### Modeling Atmospheric and Solar Radiation Pressure Effects on the Attitude Dynamics of Small Satellites

#### Session

Technical Session VII: New Technology Advances

#### Abstract

Because of the current interest in: 1) Small inexpensive LEO satellites, 2) Small STS/SS tethered satellites, and 3) Precision pointing spacecraft used in celestial and terrestrial observations, there is a renewed interest in predicting the effects of solar and atmospheric pressures on these vehicles. To date the majority of published work has been restricted to simple, well defined vehicle geometries. The investigation of other geometries requires a considerable effort to redefine and implement the new configuration. Since it is difficult, if not impossible, to find a near optimal spacecraft geometry analytically, the designer must choose a particular configuration and limit the number of modifications made to it because of the tremendous expenditure of time and money. Additionally, the very difficult task of assessing solar and atmospheric pressure torques due to shadowing is almost nonexistent in the literature. It has long been known that these nonlinear shadowing effects are an important consideration for stability analysis of a particular design. Because of the difficulty in modeling, they have been dealt with in one of two ways; either simple step jumps in torque magnitude have been considered when a surface has become shadowed or unshadowed, or the effects are neglected entirely. Neither of these approaches is desirable, rather a piecewise continuous function would be preferred in which partial shadowing of a surface is considered.

Modeling Atmospheric and Solar Radiation Pressure Effects on the Attitude Dynamics of Small Satellites

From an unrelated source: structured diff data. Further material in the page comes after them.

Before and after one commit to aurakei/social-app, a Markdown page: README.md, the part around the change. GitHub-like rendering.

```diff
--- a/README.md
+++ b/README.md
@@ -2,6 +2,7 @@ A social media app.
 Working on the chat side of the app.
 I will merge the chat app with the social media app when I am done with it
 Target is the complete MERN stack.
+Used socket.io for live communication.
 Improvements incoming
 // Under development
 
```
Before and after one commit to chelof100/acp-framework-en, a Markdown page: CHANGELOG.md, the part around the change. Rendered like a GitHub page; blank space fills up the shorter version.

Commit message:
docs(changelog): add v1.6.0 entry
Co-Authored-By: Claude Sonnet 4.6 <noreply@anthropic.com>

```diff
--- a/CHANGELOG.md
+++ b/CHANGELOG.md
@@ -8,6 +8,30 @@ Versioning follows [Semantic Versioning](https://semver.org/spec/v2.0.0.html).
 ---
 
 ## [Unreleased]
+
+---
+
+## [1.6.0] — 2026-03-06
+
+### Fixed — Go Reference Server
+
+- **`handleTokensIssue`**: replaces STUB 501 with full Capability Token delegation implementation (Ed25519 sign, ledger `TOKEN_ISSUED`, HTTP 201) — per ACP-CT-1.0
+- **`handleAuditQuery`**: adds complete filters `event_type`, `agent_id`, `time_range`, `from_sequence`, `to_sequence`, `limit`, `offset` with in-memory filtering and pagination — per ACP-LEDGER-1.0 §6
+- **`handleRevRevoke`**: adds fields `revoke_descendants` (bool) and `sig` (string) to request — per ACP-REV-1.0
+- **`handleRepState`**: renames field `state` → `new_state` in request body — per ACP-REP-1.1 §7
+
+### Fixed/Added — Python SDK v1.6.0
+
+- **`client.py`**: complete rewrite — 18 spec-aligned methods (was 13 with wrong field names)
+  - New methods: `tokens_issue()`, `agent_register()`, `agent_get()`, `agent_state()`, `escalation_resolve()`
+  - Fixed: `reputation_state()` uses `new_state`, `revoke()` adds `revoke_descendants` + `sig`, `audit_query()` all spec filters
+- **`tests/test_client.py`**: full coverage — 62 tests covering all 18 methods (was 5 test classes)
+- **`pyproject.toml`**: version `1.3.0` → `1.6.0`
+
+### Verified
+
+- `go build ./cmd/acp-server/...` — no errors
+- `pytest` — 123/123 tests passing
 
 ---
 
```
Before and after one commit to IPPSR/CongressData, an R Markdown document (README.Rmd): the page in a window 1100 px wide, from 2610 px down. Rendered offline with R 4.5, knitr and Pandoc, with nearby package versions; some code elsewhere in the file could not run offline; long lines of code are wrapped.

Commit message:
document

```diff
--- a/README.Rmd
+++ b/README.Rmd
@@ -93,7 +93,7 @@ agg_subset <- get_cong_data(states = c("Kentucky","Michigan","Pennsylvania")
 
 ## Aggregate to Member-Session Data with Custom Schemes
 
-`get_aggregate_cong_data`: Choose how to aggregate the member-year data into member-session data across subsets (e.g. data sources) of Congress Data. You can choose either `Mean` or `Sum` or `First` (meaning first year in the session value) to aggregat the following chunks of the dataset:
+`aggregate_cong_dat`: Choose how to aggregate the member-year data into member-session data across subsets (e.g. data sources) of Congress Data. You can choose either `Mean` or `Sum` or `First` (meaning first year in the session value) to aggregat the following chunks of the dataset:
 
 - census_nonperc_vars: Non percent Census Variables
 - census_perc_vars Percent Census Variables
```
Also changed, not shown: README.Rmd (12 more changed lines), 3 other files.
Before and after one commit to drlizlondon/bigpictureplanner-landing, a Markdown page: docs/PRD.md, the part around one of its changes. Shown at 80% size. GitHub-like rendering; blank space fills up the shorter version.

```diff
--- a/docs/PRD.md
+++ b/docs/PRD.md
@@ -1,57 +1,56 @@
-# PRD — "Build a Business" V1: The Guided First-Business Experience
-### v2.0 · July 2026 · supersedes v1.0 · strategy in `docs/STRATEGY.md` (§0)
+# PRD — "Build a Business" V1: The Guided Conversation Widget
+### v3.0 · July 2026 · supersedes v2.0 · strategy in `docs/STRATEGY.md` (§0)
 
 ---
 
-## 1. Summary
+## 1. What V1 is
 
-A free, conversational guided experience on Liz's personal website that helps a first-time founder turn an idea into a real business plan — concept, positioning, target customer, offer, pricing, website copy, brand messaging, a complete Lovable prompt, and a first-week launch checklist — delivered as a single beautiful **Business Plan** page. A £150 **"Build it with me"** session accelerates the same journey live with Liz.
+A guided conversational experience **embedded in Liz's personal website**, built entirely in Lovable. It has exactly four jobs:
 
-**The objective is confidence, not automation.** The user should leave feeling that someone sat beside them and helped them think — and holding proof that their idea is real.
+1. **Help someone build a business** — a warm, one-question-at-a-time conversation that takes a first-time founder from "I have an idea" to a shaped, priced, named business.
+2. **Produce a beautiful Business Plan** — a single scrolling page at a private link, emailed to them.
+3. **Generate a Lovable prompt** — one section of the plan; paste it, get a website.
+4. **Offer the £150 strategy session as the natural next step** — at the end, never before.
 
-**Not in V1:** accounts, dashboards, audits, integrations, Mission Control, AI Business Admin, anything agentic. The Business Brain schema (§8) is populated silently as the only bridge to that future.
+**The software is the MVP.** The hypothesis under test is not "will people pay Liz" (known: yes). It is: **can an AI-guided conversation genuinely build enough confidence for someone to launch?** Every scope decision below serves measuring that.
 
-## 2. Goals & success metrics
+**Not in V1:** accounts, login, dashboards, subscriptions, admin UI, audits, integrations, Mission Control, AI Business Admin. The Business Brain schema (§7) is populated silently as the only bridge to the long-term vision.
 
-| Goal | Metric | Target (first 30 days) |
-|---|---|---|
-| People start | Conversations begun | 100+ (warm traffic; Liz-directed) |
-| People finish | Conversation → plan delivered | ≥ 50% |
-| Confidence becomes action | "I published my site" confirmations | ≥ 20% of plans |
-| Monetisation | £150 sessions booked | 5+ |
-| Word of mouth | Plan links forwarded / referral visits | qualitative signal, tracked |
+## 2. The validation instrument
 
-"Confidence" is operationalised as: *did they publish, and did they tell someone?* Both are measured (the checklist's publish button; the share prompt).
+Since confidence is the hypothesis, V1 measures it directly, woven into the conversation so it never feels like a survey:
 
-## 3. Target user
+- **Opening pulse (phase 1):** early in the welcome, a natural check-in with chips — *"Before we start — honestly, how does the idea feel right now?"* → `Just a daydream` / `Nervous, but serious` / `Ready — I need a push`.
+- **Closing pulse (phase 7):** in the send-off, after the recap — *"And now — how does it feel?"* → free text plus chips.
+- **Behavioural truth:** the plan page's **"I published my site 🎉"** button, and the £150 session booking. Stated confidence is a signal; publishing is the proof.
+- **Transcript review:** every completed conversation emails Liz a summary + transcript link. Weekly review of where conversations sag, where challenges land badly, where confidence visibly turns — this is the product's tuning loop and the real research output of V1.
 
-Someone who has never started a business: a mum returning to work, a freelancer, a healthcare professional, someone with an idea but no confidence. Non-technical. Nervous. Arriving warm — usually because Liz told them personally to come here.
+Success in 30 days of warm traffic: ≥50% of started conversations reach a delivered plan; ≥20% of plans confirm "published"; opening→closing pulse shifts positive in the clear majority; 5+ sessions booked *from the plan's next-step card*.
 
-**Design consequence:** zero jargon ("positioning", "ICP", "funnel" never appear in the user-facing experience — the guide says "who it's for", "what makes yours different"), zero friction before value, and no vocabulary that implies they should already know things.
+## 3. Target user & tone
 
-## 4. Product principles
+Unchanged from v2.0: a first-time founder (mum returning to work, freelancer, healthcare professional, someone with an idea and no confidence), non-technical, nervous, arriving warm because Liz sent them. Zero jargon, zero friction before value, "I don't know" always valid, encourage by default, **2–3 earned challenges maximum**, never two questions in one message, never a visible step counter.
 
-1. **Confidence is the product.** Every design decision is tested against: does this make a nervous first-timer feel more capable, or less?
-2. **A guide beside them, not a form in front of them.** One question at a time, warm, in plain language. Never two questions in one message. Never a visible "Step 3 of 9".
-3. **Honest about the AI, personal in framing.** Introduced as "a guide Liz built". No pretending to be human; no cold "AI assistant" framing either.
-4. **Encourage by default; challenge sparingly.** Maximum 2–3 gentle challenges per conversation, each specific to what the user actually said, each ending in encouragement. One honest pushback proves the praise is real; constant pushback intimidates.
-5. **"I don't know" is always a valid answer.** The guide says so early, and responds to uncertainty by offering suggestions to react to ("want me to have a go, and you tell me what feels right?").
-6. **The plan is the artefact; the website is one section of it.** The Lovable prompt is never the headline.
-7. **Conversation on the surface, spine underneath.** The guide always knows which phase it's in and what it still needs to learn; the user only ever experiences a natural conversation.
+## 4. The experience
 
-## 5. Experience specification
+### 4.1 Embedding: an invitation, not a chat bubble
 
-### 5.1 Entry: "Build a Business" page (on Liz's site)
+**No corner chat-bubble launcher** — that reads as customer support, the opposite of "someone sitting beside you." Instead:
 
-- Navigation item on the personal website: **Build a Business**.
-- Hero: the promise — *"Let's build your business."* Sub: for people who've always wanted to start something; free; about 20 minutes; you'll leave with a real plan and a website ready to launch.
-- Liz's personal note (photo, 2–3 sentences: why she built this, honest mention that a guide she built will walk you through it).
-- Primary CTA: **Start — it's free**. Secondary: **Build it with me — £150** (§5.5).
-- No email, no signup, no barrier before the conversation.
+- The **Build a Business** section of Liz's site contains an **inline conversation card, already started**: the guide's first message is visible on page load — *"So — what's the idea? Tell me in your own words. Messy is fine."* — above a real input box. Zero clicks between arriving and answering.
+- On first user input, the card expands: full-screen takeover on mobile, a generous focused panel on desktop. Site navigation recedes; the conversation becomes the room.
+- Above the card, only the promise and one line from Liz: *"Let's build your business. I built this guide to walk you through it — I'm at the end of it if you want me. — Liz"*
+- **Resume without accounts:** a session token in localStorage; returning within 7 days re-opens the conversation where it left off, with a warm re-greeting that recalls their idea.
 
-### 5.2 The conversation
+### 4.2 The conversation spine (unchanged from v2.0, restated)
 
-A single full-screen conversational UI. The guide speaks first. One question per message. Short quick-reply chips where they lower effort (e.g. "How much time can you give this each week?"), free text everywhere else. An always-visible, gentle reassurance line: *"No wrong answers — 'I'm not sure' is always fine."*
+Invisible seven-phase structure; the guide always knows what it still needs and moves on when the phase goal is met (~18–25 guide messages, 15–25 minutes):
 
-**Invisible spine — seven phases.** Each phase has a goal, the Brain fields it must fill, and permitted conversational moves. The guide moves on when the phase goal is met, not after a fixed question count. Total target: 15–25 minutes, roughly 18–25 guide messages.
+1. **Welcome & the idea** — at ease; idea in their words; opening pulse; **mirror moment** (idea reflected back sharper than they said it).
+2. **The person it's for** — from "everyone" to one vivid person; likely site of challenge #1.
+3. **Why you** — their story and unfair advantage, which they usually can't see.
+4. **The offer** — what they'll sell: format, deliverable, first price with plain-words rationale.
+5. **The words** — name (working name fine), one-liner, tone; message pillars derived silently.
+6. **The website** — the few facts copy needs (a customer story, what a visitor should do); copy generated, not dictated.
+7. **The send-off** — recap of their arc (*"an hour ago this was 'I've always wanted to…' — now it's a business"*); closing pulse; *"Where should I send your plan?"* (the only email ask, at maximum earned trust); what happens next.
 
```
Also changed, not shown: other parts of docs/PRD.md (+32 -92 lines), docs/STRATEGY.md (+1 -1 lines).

Because of the current interest in: 1) Small inexpensive LEO satellites, 2) Small STS/SS tethered satellites, and 3) Precision pointing spacecraft used in celestial and terrestrial observations, there is a renewed interest in predicting the effects of solar and atmospheric pressures on these vehicles. To date the majority of published work has been restricted to simple, well defined vehicle geometries. The investigation of other geometries requires a considerable effort to redefine and implement the new configuration. Since it is difficult, if not impossible, to find a near optimal spacecraft geometry analytically, the designer must choose a particular configuration and limit the number of modifications made to it because of the tremendous expenditure of time and money. Additionally, the very difficult task of assessing solar and atmospheric pressure torques due to shadowing is almost nonexistent in the literature. It has long been known that these nonlinear shadowing effects are an important consideration for stability analysis of a particular design. Because of the difficulty in modeling, they have been dealt with in one of two ways; either simple step jumps in torque magnitude have been considered when a surface has become shadowed or unshadowed, or the effects are neglected entirely. Neither of these approaches is desirable, rather a piecewise continuous function would be preferred in which partial shadowing of a surface is considered.